What prompted Kamboj and his friends to start the novel ‘langar’ was seeing a child loitering near a stall selling 'gol gappas'. Kamboj said he could not help but ask the child what he wanted.

"'Gol gappa', said the boy who did not have any money," recounted the 33-year-old. The spontaneous actions of the firemen amazed the child and the farmers nearby.

"The ‘gol gappa’ seller had not earned anything as people have been eating at ‘langars’ (community kitchen). He could sell his stock and we got a chance to do 'sewa' (service). It was a win-win situation for everybody," said Ravindra Kumar, Kamboj’s colleague.

It was a Christmas miracle for Mohammad Salim, the 'gol gappa' seller, who said Kamboj gave him Rs 1,000 which was more than what he expected.
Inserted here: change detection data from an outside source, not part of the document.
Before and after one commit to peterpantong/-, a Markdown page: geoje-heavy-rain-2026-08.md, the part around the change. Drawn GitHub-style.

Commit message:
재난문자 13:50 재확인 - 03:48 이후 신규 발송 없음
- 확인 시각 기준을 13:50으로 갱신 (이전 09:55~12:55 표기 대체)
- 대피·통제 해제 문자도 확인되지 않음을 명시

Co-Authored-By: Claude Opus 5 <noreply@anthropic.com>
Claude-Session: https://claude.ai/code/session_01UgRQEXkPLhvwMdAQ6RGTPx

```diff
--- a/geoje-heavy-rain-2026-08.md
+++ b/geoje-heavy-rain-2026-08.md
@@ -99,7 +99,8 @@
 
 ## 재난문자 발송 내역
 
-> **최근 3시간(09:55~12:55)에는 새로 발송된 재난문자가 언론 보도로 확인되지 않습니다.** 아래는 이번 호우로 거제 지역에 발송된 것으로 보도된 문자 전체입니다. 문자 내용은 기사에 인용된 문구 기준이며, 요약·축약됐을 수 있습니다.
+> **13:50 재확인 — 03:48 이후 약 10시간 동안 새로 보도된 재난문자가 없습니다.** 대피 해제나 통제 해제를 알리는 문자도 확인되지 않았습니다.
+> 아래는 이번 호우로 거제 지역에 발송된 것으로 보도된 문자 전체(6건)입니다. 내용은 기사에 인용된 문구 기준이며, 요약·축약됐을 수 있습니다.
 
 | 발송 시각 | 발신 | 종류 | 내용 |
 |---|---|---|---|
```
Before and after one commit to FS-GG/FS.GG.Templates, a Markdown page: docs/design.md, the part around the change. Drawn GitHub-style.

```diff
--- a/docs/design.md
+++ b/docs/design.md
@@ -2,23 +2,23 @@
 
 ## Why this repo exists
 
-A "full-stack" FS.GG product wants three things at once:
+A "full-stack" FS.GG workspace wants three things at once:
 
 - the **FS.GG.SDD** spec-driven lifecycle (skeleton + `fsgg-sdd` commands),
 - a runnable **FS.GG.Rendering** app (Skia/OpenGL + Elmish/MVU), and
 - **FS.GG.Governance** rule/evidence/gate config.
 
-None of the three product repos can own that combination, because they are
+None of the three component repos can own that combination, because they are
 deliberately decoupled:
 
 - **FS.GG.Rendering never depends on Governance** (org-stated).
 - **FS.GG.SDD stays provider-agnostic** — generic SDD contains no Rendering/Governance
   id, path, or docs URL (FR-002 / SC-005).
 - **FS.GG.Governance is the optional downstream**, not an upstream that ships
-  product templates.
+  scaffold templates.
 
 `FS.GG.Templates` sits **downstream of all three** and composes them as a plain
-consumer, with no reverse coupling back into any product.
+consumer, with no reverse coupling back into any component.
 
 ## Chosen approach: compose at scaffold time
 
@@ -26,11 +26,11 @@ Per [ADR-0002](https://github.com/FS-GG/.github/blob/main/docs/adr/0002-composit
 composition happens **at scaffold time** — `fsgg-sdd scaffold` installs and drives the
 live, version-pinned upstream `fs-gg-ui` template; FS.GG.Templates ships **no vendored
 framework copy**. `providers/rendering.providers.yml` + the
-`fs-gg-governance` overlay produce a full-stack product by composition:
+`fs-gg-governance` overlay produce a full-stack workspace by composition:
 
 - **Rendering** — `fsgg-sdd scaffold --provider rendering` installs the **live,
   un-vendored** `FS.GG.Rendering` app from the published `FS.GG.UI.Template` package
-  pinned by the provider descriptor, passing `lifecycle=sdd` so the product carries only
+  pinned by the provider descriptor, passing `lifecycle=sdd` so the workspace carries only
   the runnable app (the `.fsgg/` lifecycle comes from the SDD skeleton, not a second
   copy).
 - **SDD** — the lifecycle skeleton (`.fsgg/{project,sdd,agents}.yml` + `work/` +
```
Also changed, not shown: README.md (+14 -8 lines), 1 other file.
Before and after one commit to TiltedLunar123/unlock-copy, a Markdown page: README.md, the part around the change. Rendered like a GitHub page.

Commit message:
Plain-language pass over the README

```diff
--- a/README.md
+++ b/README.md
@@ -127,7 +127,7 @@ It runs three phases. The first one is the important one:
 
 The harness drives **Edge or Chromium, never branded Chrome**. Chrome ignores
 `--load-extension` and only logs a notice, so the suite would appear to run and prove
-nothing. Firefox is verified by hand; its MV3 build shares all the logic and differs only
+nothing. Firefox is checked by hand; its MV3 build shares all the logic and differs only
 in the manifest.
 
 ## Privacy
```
He had earned just Rs 500 in the last three days.

"Everything is available for free at the ‘langar’. Anything you can think of. Initially, I did not set up the stall thinking the protest would end in a few days. But it continued and I had to come out with my cart of ‘gol gappas’. I could not have stayed home forever," said the 26-year-old resident of Kundli village.

The firemen said they had come to Singhu, where thousands of farmers have been sitting for a month to demand a rollback of the three farm laws, to support the protest.

"We are a team of 21 personnel at the Rania fire station. We have decided to come to the Singhu border in three batches," Kumar said.

"People have been donating lots of money and ration. What we have done is nothing compared to that," he added.

Kumar said they asked Salim what would be right price for his entire stock. "He said Rs 800 will be fine. We gave him Rs 1,000."

The fire service personnel said they had permission from the head of the station to participate in the protest. A new batch will come every three days, they said.

"All of us own agricultural land in our villages. All of us are farmers," said Davinder Singh, another fireman. "Fire service is a responsible profession. But fighting for the rights of farmer community is a responsibility, too," Kamboj added.